Biden visit underscores MLK's legacy and Atlanta's prominence on the global stage
Blue skies and sunshine greeted Air Force One at Atlanta's Hartsfield-Jackson Airport this morning while a cloud of classified documents dominated discussions on the Sunday TV talk shows.
After President Joe Biden's motorcade made its way to the historic Ebenezer Baptist Church, the Atlanta pulpit from which civil rights leader Martin Luther King Jr. ministered for eight years before he was assassinated in 1968, the focus shifted fully to King's legacy and its place in redeeming the soul of America.
The “soul” theme, which in his lifetime defined King’s mission as spiritual rather than political, remains a favorite in the Democratic speechwriting canon, especially this year after a recent series of high-profile elections transformed Atlanta into a battleground for more than politics. Today's speaking engagement, hosted by Ebenezer’s senior pastor and U.S. Sen Raphael Warnock, provided the president — and a global audience — a rare glimpse into the intersection of faith and politics that keeps this city in the spotlight.

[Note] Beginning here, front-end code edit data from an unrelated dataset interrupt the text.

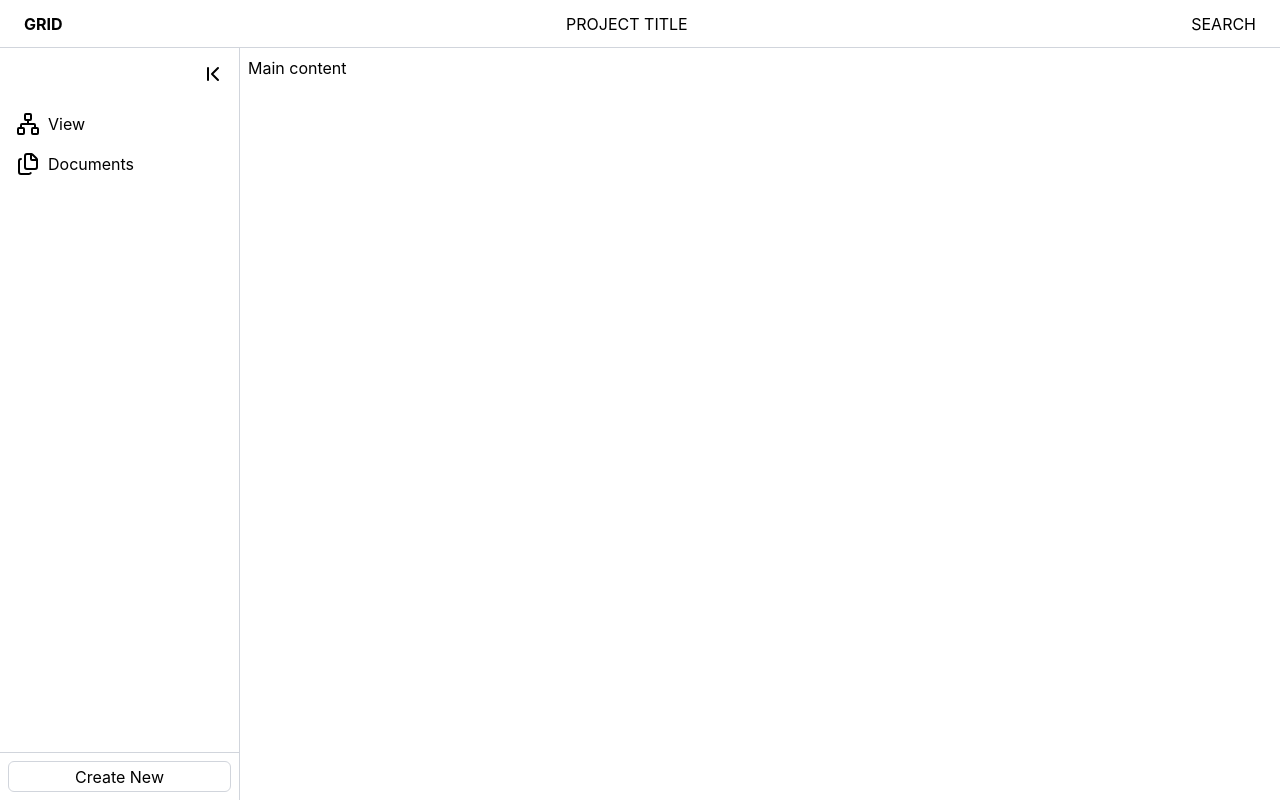
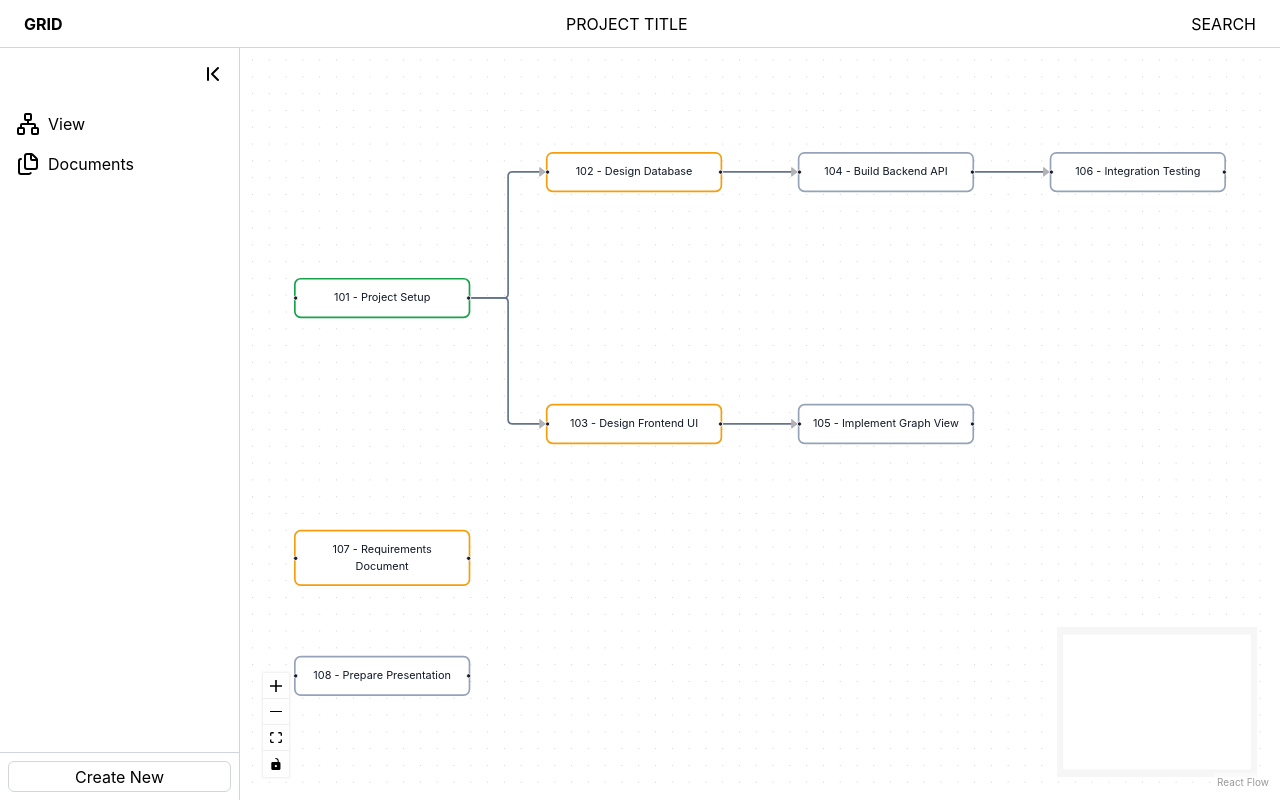
Before and after one commit to AG-GROUP-LIMITED/COMPSCI_4ZP6_CAPSTONE, a React (Vite) app in the folder react-ts-vite-app/: page / in a window 1280 px wide. Built offline with nearby package versions, Linux system fonts and the light colour scheme.

Commit message:
Add React Flow graph

```diff
--- a/react-ts-vite-app/package.json
+++ b/react-ts-vite-app/package.json
@@ -11,6 +11,7 @@
   },
   "dependencies": {
     "@tailwindcss/vite": "^4.3.3",
+    "@xyflow/react": "^12.12.1",
     "lucide-react": "^1.68.0",
     "react": "^19.3.1",
     "react-dom": "^19.3.1",
--- a/react-ts-vite-app/src/App.tsx
+++ b/react-ts-vite-app/src/App.tsx
@@ -2,13 +2,14 @@
 import './App.css'
 import './index.css'
 import { MainLayout } from './components/MainLayout.tsx'
+import TaskGraph from './components/Graph/TaskGraph.tsx'
 
 function App() {
 
   return (
     <>
       <MainLayout>
-        <span>Main content</span>
+        <TaskGraph />
       </MainLayout>
     </>
   )
--- /dev/null
+++ b/react-ts-vite-app/src/components/Graph/TaskGraph.tsx
@@ -0,0 +1,137 @@
+
+import { useCallback } from 'react';
+import {
+  ReactFlow,
+  Background,
+  Controls,
+  MiniMap,
+  Position,
+  useNodesState,
+  useEdgesState,
+  addEdge,
+  MarkerType,
+  type Node,
+  type Edge,
+  type Connection,
+} from '@xyflow/react';
+
+import '@xyflow/react/dist/style.css';
+
+type TaskStatus = 'Finished' | 'In Progress' | 'Not Started';
+type TaskType = 'Task' | 'Test' | 'Document';
+
+interface Task {
+  id: number;
+  parentId: number | null;
+  title: string;
+  description: string;
+  dueDate: string;
+  type: TaskType;
+  status: TaskStatus;
+  ownerId: number;
+}
+
+const tasks: Task[] = [
+  { id: 101, parentId: null, title: 'Project Setup', description: 'Set up the initial project structure and repository.', dueDate: '2026-11-04', type: 'Task', status: 'Finished', ownerId: 101 },
+  { id: 102, parentId: 101, title: 'Design Database', description: 'Create the initial database schema.', dueDate: '2026-11-07', type: 'Task', status: 'In Progress', ownerId: 102 },
+  { id: 103, parentId: 101, title: 'Design Frontend UI', description: 'Create the initial graph visualization layout.', dueDate: '2026-11-08', type: 'Task', status: 'In Progress', ownerId: 103 },
+  { id: 104, parentId: 102, title: 'Build Backend API', description: 'Create basic backend endpoints.', dueDate: '2026-11-12', type: 'Task', status: 'Not Started', ownerId: 102 },
+  { id: 105, parentId: 103, title: 'Implement Graph View', description: 'Display project nodes and parent relationships.', dueDate: '2026-11-13', type: 'Task', status: 'Not Started', ownerId: 103 },
+  { id: 106, parentId: 104, title: 'Integration Testing', description: 'Test the basic workflow after integration.', dueDate: '2026-11-20', type: 'Test', status: 'Not Started', ownerId: 104 },
+  { id: 107, parentId: null, title: 'Requirements Document', description: 'Maintain project requirements and supporting documentation.', dueDate: '2026-11-10', type: 'Document', status: 'In Progress', ownerId: 101 },
+  { id: 108, parentId: null, title: 'Prepare Presentation', description: 'Prepare demo slides independently from the main task chain.', dueDate: '2026-11-22', type: 'Task', status: 'Not Started', ownerId: 101 },
+];
+
+const statusColors: Record<TaskStatus, string> = {
+  Finished: '#16a34a',
+  'In Progress': '#f59e0b',
+  'Not Started': '#94a3b8',
+};
+
+const positions: Record<number, { x: number; y: number }> = {
+  101: { x: 0, y: 150 },
+  102: { x: 300, y: 0 },
+  103: { x: 300, y: 300 },
+  104: { x: 600, y: 0 },
+  105: { x: 600, y: 300 },
+  106: { x: 900, y: 0 },
+  107: { x: 0, y: 450 },
+  108: { x: 0, y: 600 },
+};
+
+const initialNodes: Node[] = tasks.map((task) => ({
+  id: String(task.id),
+  position: positions[task.id],
+  sourcePosition: Position.Right,
+  targetPosition: Position.Left,
+  data: {
+    label: `${task.id} - ${task.title}`,
+    ...task,
+  },
+  style: {
+    width: 210,
+    padding: 12,
+    borderRadius: 8,
+    border: `2px solid ${statusColors[task.status]}`,
+    background: '#ffffff',
+    color: '#111827',
+    fontSize: 13,
+  },
+}));
+
+const edgeStyle = {
+  type: 'smoothstep',
+  markerEnd: {
+    type: MarkerType.ArrowClosed,
+  },
+  style: {
+    stroke: '#64748b',
+    strokeWidth: 2,
+  },
+};
+
+const initialEdges: Edge[] = tasks
+  .filter((task) => task.parentId !== null)
+  .map((task) => ({
+    id: `e-${task.parentId}-${task.id}`,
+    source: String(task.parentId),
+    target: String(task.id),
+    ...edgeStyle,
+  }));
+
+export default function TaskGraph() {
+  const [nodes, , onNodesChange] = useNodesState(initialNodes);
+  const [edges, setEdges, onEdgesChange] = useEdgesState(initialEdges);
+
+  const onConnect = useCallback(
+    (connection: Connection) => {
+      const newEdge: Edge = {
+        ...connection,
+        id: `e-${connection.source}-${connection.target}`,
+        ...edgeStyle,
+      };
+
+      setEdges((currentEdges) =>
+        addEdge(newEdge, currentEdges)
+      );
+    },
+    [setEdges]
+  );
+
+  return (
+    <div style={{ width: '100%', height: '100%'}}>
+      <ReactFlow
+        nodes={nodes}
+        edges={edges}
+        onNodesChange={onNodesChange}
+        onEdgesChange={onEdgesChange}
+        onConnect={onConnect}
+        fitView
+      >
+        <Background />
+        <Controls />
+        <MiniMap />
+      </ReactFlow>
+    </div>
+  );
+}
--- a/react-ts-vite-app/src/components/MainLayout.tsx
+++ b/react-ts-vite-app/src/components/MainLayout.tsx
@@ -20,7 +20,7 @@ export function MainLayout({children}: LayoutProps) {
                 <SideBar>
                     <></>
                 </SideBar>
-                <div className="p-2">
+                <div className="flex-1 min-w-0 min-h-0 p-2">
                     {children}
                 </div>
             </div>
```
Also changed, not shown: 1 other file (tests, documents, lock files or other folders).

Before introducing Biden, Warnock acknowledged rows of interfaith clergy members and elected officials, including former U.N. ambassador, congressman and Atlanta mayor Andrew Young, current mayor Andre Dickens, former mayor and White House advisor Keisha Lance Bottoms, and Sen. Jon Ossoff, whom Sen. Warnock called his “brother from another mother.” (He perhaps missed second-row Lucy McBath, the U.S. representative who served as his ally in pushing for the $35 Medicare insulin cap as part of the Democrat’s economic package which went into effect Jan.1.)
Warnock noted that presidents Jimmy Carter, George W. Bush, Bill Clinton and Barack Obama had visited this church, but Biden would be the first sitting president to deliver the sermon on Sunday morning.
Notably, Gov. Brian Kemp, who is heading to Davos, Switzerland, for the World Economic Forum this week, was not in attendance, nor were other state Republican leaders visible in the pews, further demonstrating the starkness of the divisive political climate not only in Atlanta but around the country.
The music for the service was chosen carefully: The Ebenezer choir and a baritone soloist performed a rousing rendition of "If I Can Help Somebody," the 1945 hymn that influenced King's February 1968 sermon "The Drum Major Instinct," as Biden wiped a tear from his eye.
Then the president spoke for about 25 minutes, opening his remarks by talking about his political heroes.
"I have two... Bobby Kennedy... And no malarkey, Dr. King," Biden said.
"Rev. Martin Luther King Jr. was a nonviolent warrior for justice…We come to contemplate his moral vision and commit ourselves to his path,” he added.
He then transitioned to the role faith plays in shaping democracy, saying that the soul of America is "the breath, the life, the essence of who we are." He added that what has happened to the country in the past six years will determine what happens over the next several decades.
"Are we a people who will choose democracy over autocracy?" Biden asked. "We thought [democracy] was settled... We have to choose community over chaos and love over hate. MLK showed us the way, and we should pay attention."
Biden mentioned the two busts that flank his fireplace in the White House — a bronze of MLK on one side and of Rosa Parks on the other, and said he looks to them for inspiration.
Then Biden brought up the ever-prescient question King asked here in a 1967 Southern Christian Leadership Conference speech, “Where do we go from here?”
Unlike the goal of Dr. King and the Southern Leadership Conference to “redeem the soul of America” in the 1960s, today’s efforts are complicated by fraying institutions and tattering democracy, Biden said.
Yet, these decades later Atlanta remains at the epicenter of discussions about race, poverty and income inequality, as well as innovation and the moral leadership of its two Nobel Peace Laureates, Martin Luther King, Jr. and Jimmy Carter.
"We’re all imperfect beings, but we can do our best to seek a life of hope and love and truth," Biden said. "That's what I try to do every day. Nothing is guaranteed in our democracy — we must defend it, protect it, repair the breach."
After telling the parishioners to "keep the faith," Biden later linked arms with Warnock, Bottoms and others to sing the final anthem of the service, the continuing mantra of the civil rights movement, "We Shall Overcome."